In this video series, Dr. Ariel Cohen discusses current events happening around the world. The discussion in this video will focus on the cyber attack against the Alpharetta-based Colonial pipeline.
As the renewable energy sector is growing amid dropping prices and policy incentives, energy storage startups are also seeking their share of the market. In the last year, zinc battery maker Eos Energy Storage, Stem and recycler Li-Cycle have all entered the marketplace via SPAC, as have electric vehicle startups Fisker and Nikola. The results have been mixed — Stem stock, for instance, has fallen since peaking in February — but the interest shows the level of growth for the storage sector, said Sam Wilkinson, director of solar and energy storage research for IHS Markit.
With President Joe Biden’s giant $2.25 trillion spending plan potentially making its way through the House Transportation and Infrastructure Committee as early as this month, the United States may be on the verge of a transformational moment in energy policy.
Last Friday, a cyber-attack was conducted against the Alpharetta-based Colonial Pipeline, which spans 5,500 miles from Houston to the Port of New York and New Jersey and meets 45% of the East Coast’s fuel needs. The ransomware attack is believed to have been perpetrated by criminal hacker syndicate ‘Darkside.’ Even though the breach targeted business rather than operational computer systems, the company has halted all pipeline operations out of an abundance of caution. With this major artery shut down, a shortage of heating oil, jet fuel, gasoline and diesel will soon hit the North East. Gas prices are already trending upward, and that’s with a temporary freeze. If the systems that run the pipeline do become compromised, the pipeline may be shut for weeks or even months.
While the Leaders Summit on Climate last month emphasized the need for worldwide cooperation and accountability in the fight against climate change, recent developments along the U.S.- Canada border demonstrate just how messy joint action can be, even between the best of allies.
Millions of people on the planet are working on alternative energy: engineers, politicians, laborers and analysts. Even more people are the consumers of these emission-free power sources which range from solar to biofuels. In the future, yet more novel types of energy will charge our grids: geothermal, space-based solar, tidal, hydrogen, and more.
On Thursday April 15, President Biden imposed long-awaited sanctions on Russia, blaming the Kremlin for the SolarWinds hack that breached U.S. government agencies and American companies. The sanctions are aimed at Russia's disinformation efforts and the occupation of Crimea, along with its recent military buildup and exercises on the Ukraine border. Ten Russian diplomats were expelled as a result.

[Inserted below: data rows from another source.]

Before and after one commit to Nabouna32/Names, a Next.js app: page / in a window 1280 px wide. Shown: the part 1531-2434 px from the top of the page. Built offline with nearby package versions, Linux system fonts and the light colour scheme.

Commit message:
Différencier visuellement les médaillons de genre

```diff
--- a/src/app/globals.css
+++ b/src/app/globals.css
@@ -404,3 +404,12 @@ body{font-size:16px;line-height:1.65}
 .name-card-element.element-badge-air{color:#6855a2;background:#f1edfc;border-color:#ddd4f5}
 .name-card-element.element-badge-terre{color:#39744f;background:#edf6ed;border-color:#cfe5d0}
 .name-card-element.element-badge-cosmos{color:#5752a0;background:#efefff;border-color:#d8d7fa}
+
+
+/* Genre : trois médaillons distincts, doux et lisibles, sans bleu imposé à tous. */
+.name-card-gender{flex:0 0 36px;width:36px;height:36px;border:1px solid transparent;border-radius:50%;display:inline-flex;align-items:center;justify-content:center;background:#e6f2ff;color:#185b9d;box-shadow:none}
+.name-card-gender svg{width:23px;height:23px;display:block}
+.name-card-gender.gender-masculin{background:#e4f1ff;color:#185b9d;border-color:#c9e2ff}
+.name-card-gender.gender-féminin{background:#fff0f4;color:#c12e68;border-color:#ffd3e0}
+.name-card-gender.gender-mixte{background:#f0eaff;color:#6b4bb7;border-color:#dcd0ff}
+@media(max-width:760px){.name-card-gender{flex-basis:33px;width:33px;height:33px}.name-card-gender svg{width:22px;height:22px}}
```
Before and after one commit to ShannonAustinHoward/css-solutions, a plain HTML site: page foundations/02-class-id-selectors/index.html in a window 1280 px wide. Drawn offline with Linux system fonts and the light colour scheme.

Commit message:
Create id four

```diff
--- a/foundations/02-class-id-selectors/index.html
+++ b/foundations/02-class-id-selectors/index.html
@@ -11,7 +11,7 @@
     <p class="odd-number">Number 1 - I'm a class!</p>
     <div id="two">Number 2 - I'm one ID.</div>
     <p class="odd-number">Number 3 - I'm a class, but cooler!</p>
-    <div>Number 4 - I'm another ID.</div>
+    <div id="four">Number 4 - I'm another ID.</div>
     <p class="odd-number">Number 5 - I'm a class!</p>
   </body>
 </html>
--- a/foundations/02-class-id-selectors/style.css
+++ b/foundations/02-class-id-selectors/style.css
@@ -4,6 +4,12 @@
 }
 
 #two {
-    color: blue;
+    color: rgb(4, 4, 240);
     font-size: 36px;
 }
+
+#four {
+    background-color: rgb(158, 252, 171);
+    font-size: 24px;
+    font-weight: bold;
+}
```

The Biden administration recently announced a plan to substantially expand the use of offshore wind power along the East Coast, aiming to tap a huge new source of clean energy that is likely to gain widespread acceptance in the United States.
March 27 saw the culmination of a half-decade of negotiations between Beijing and Tehran, with foreign ministers meeting to sign a twenty-five-year $400 billion strategic and economic partnership. The specifics of the agreement are largely in line with China’s ongoing Belt and Road Initiative (BRI), spending billions in infrastructure investment with an eye on long term influence and economic and security hegemony. Major sectors include oil, gas, petrochemical, renewables, nuclear power, and energy infrastructure. The draft agreement also covered the high-tech and military cooperation, as well as port construction to facilitate Iran’s integration in China’s Belt and Road trade routes.